- Opening Delimiter -

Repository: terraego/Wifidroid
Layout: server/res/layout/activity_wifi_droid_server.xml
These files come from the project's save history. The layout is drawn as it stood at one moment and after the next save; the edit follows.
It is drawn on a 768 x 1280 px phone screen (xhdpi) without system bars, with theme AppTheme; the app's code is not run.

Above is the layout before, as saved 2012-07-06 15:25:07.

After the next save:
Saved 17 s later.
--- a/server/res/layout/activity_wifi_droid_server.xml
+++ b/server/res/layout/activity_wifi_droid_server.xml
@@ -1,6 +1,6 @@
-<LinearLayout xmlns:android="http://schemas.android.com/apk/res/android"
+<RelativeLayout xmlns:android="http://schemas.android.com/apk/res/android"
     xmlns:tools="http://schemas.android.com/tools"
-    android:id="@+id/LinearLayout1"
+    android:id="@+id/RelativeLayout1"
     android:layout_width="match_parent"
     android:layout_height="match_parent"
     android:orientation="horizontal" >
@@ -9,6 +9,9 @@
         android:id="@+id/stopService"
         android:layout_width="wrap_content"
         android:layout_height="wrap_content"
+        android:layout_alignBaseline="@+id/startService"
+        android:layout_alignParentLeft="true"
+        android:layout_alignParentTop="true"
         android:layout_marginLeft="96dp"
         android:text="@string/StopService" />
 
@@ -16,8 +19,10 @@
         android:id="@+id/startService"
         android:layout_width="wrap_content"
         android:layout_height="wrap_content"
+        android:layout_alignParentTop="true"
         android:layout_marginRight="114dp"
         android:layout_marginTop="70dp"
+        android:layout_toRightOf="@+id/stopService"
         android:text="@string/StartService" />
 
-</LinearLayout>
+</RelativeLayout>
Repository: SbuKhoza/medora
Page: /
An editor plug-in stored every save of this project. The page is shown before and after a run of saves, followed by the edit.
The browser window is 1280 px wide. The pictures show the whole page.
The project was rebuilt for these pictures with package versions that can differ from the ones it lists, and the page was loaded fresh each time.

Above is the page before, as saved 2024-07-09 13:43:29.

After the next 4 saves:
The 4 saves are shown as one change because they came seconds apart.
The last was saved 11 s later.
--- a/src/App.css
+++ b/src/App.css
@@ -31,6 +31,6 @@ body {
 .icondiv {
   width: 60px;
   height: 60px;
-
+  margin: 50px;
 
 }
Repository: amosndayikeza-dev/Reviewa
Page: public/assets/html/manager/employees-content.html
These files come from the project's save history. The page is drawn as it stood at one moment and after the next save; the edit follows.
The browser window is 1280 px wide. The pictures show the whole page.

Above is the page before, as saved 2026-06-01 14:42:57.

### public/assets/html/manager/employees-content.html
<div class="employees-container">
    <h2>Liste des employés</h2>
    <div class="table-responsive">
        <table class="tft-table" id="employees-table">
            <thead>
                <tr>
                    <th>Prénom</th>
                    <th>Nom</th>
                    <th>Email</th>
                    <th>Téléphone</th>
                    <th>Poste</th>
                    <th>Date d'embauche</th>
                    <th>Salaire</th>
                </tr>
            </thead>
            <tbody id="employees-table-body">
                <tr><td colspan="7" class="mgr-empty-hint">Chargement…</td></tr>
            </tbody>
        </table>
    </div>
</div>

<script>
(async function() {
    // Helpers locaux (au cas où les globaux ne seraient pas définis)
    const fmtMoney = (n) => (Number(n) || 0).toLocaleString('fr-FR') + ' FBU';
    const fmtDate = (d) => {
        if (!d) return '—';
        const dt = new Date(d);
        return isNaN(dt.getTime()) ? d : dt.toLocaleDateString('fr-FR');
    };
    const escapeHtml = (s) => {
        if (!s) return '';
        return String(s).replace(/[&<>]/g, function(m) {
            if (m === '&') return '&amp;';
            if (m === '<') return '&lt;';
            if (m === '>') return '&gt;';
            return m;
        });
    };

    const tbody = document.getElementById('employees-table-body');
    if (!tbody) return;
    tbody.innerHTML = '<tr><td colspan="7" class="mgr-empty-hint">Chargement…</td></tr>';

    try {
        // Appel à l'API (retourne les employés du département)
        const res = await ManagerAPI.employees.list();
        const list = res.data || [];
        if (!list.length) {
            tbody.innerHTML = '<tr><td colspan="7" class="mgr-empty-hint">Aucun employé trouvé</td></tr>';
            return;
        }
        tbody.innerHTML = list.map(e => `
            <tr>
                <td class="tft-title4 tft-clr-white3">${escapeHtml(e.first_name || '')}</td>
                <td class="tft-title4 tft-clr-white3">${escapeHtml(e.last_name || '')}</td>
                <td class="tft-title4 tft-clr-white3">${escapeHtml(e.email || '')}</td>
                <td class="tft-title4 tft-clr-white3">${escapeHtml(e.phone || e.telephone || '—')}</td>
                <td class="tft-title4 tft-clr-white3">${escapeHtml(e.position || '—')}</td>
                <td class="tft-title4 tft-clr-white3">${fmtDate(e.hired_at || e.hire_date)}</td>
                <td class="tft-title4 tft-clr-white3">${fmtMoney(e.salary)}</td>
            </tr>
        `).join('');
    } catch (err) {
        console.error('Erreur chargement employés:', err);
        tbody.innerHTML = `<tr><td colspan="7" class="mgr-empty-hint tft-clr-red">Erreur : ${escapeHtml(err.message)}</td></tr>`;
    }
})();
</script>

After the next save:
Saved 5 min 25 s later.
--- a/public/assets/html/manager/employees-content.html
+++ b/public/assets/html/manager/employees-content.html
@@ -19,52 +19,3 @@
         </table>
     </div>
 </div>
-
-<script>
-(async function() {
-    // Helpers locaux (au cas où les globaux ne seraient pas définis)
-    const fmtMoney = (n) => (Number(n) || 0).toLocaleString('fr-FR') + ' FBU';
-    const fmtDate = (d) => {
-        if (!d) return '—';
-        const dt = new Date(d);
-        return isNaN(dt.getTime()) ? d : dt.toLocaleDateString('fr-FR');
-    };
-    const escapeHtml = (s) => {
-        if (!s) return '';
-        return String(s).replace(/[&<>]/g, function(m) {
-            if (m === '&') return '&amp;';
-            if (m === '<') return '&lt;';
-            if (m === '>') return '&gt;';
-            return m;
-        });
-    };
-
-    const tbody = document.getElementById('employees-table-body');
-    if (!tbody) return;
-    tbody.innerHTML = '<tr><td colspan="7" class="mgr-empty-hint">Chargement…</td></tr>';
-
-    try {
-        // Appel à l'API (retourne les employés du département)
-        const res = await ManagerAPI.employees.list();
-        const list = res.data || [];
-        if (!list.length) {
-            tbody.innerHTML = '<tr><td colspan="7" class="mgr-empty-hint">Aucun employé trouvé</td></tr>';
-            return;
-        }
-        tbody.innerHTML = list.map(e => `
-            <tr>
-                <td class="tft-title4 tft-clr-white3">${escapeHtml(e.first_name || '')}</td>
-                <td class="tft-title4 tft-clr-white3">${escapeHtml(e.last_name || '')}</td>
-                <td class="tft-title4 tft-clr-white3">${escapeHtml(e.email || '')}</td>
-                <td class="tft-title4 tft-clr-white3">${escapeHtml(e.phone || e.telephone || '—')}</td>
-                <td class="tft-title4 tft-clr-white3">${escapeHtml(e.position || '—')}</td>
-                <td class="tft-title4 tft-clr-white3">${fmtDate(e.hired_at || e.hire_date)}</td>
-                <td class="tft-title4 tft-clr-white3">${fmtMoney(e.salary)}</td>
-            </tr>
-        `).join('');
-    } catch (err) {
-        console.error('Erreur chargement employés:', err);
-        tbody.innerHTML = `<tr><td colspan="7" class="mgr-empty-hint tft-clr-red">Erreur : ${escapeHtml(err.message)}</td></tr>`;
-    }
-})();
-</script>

- Closing Delimiter -

▶ [Task statement]
Number of lines holding "before" in the data: give it, with nothing else.

▶ [Written response]
4